So far, the only company that has successfully completed a Pacific bluefin farming cycle is Maruha Nichiro, which started to commercially ship the fish in 2015. The company's tuna are sold at major supermarket chains as sashimi cuts and in other forms.
Feed One and Kyokuyo jointly operate a Pacific bluefin tuna farm in Sukumo bay, in the western Japanese region of Shikoku. The goal is to achieve a complete cycle and ship farmed fish under the Tunagu brand in November.
In nature, bluefin tuna fry feed on plankton, which Ambrosia was designed to replace. In a Pacific bluefin farming cycle, it takes about three years from hatching to shipment of adults. In the initial four months, 99% of the fry die off. The company believes Ambrosia can raise the 1% survival rate by several times.

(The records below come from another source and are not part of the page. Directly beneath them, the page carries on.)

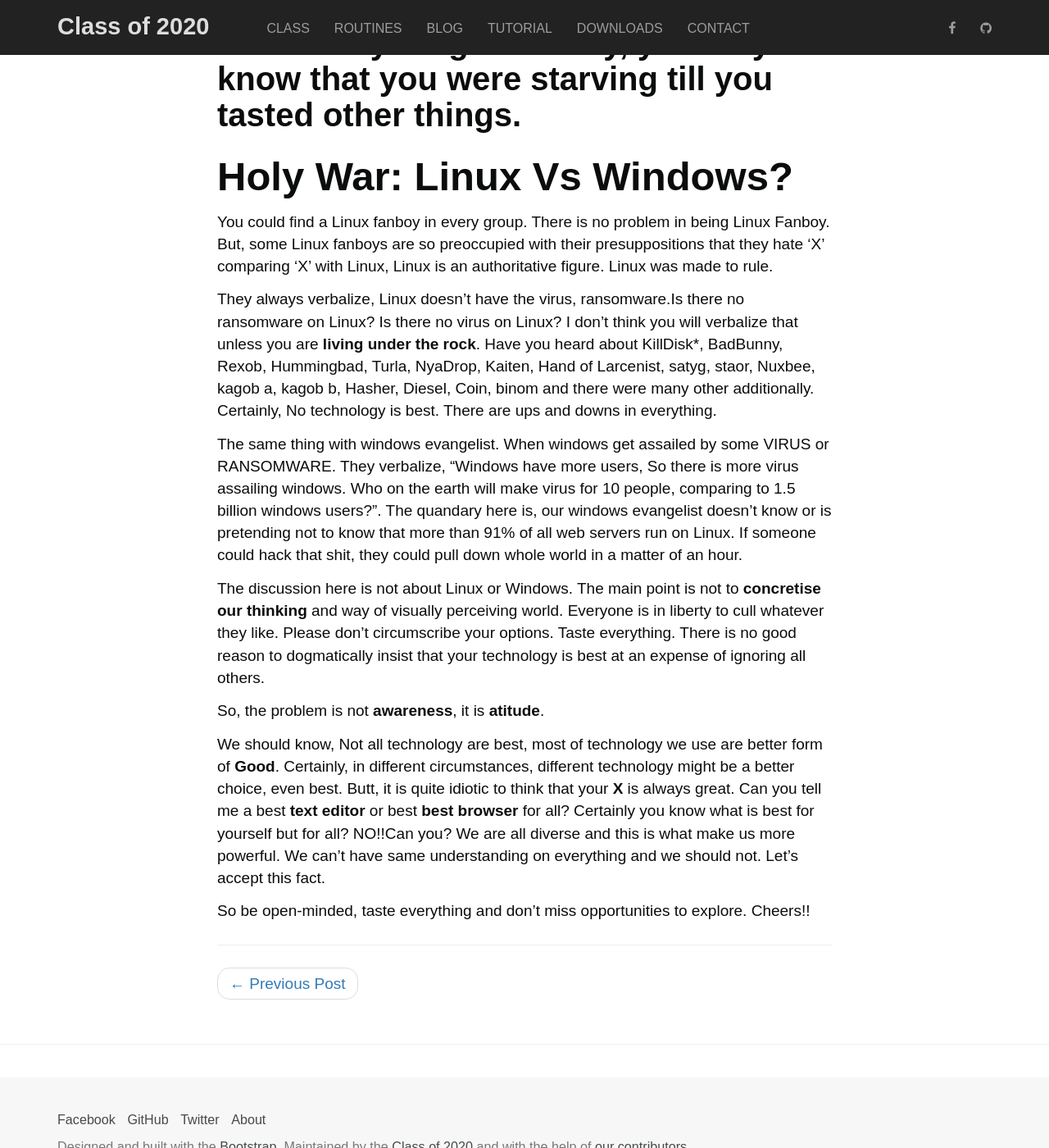
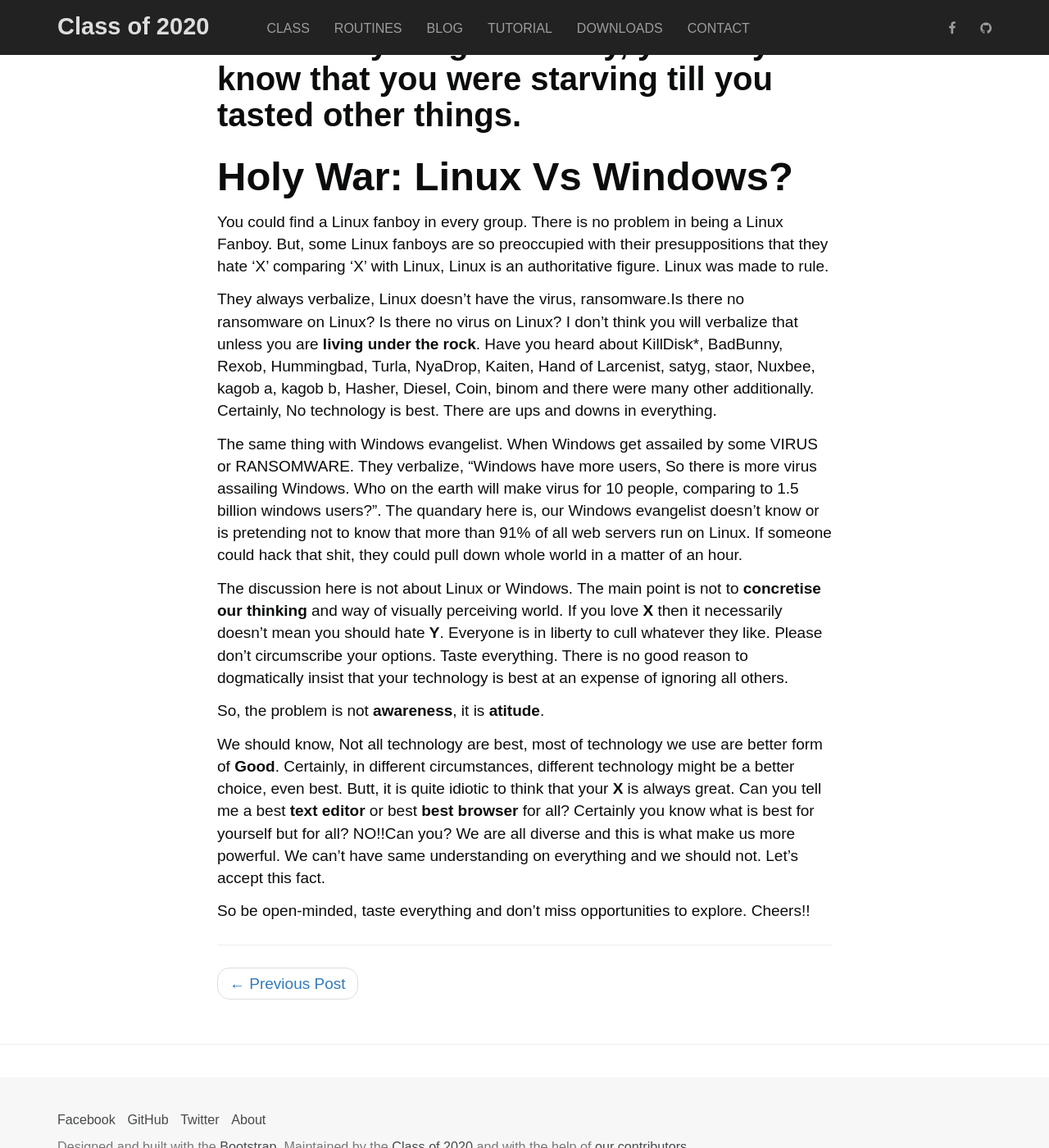
Before and after one commit to Classof2020/classof2020.github.io, a Jekyll site: the page built from _posts/2017-8-3-do-not-be-religious-about-tech.md, in a window 1280 px wide and 1400 px high, scrolled down 1313 px. Shown: the whole window at 82% size. Built offline with Jekyll 4.4.1, drawn with Linux system fonts in a browser that asks for light colours; nearby versions of some CDN libraries; some web fonts are replaced; comment, search, counter and statistics services are not loaded.

Commit message:
Update 2017-8-3-do-not-be-religious-about-tech.md

```diff
--- a/_posts/2017-8-3-do-not-be-religious-about-tech.md
+++ b/_posts/2017-8-3-do-not-be-religious-about-tech.md
@@ -24,15 +24,15 @@
 -----------------
 # Holy War: Linux Vs Windows?
 
-You could find a Linux fanboy in every group. There is no problem in being Linux Fanboy. But, some Linux fanboys are so preoccupied with their presuppositions that they hate 'X' comparing 'X' with Linux, Linux is an authoritative figure. Linux was made to rule.
+You could find a Linux fanboy in every group. There is no problem in being a Linux Fanboy. But, some Linux fanboys are so preoccupied with their presuppositions that they hate 'X' comparing 'X' with Linux, Linux is an authoritative figure. Linux was made to rule.
 
 They always verbalize, Linux doesn't have the virus, ransomware.Is there no ransomware on Linux? Is there no virus on Linux? I don't think you will verbalize that unless you are **living under the rock**. Have you heard about KillDisk*, BadBunny, Rexob, Hummingbad, Turla, NyaDrop, Kaiten, Hand of Larcenist, satyg, staor, Nuxbee, kagob a, kagob b, Hasher, Diesel, Coin, binom and there were many other additionally. Certainly, No technology is best. There are ups and downs in everything.
 
 
-The same thing with windows evangelist. When windows get assailed by some VIRUS or RANSOMWARE. They verbalize, "Windows have more users, So there is more virus assailing windows. Who on the earth will make virus for 10 people, comparing to 1.5 billion windows users?".
-The quandary here is, our windows evangelist doesn't know or is pretending not to know that more than 91% of all web servers run on Linux. If someone could hack that shit, they could pull down whole world in a matter of an hour.
+The same thing with Windows evangelist. When Windows get assailed by some VIRUS or RANSOMWARE. They verbalize, "Windows have more users, So there is more virus assailing Windows. Who on the earth will make virus for 10 people, comparing to 1.5 billion windows users?".
+The quandary here is, our Windows evangelist doesn't know or is pretending not to know that more than 91% of all web servers run on Linux. If someone could hack that shit, they could pull down whole world in a matter of an hour.
 
-The discussion here is not about Linux or Windows. The main point is not to **concretise our thinking** and way of visually perceiving world. Everyone is in liberty to cull whatever they like. Please don't circumscribe your options. Taste everything. There is no good reason to dogmatically insist that your technology is best at an expense of ignoring all others.
+The discussion here is not about Linux or Windows. The main point is not to **concretise our thinking** and way of visually perceiving world. If you love **X** then it necessarily doesn't mean you should hate **Y**. Everyone is in liberty to cull whatever they like. Please don't circumscribe your options. Taste everything. There is no good reason to dogmatically insist that your technology is best at an expense of ignoring all others.
 
 So, the problem is not **awareness**, it is **atitude**.
 
```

Ambrosia uses an extract from black scallop guts, called uro, which are usually discarded. When Feed One tested a sample from a Hokkaido industrial research center, Pacific bluefin fry responded eagerly.
The company then tested various other ingredients, including yeast extract and fish meal, until it was satisfied that it had hit on a winning recipe. The feed was formed into granules to enhance digestion, and repeatedly tested on fry immediately after hatching, which only takes place once a year.
Developing Ambrosia was not easy. Pacific bluefin fry are extremely discriminating about what they eat, compared to salmon, yellowtail or sea bream, partly because they eat live, moving objects, such as plankton. Furthermore, fish fry cannot efficiently absorb nourishment from feed as their digestive systems are undeveloped. This presented an additional challenge for developers trying to come up with fodder that fry could and would eat.
Atsushi Akimoto, head of Feed One's aquatic research department, said fish farming still has a long way to go. Cost efficiency is a key issue. Akimoto's team is "consuming 15kg of fish to grow a tuna just 1kg," he said.
This is the opportunity Ambrosia hopes to seize. The fodder is potentially the first viable artificial feed for Pacific bluefin, and Feed One expects it to go a long way in making farmed tuna more viable.
The company plans to pitch the product to companies and universities that are developing technologies for a complete aquaculture cycle.
The cost-saving impact Ambrosia could have on Pacific bluefin farming has yet to be fully analyzed. Akimoto admits the new feed still needs to be improved; fry fed with it were found to grow at a slower pace than those fed with live feed.
"We need to continue our research so it can make the fish grow faster and bigger," he said.
Seafood consumption is exploding in China and other emerging countries. Meanwhile, the Pacific bluefin tuna population is thought to be around one-10th what it was in 1961.
With the fish having grown scarce, excessive catching of their fry has come under close global scrutiny. And there are moves to adjust the Pacific bluefin catch.
At an international conference held from late August to early September in Busan, South Korea, a new regulatory framework was agreed upon that will allow flexible fishing quotas determined by fish populations.
In early August, Japan's Fisheries Agency notified domestic fishermen of a policy to reduce quotas for Pacific bluefin juveniles -- what fry grow into.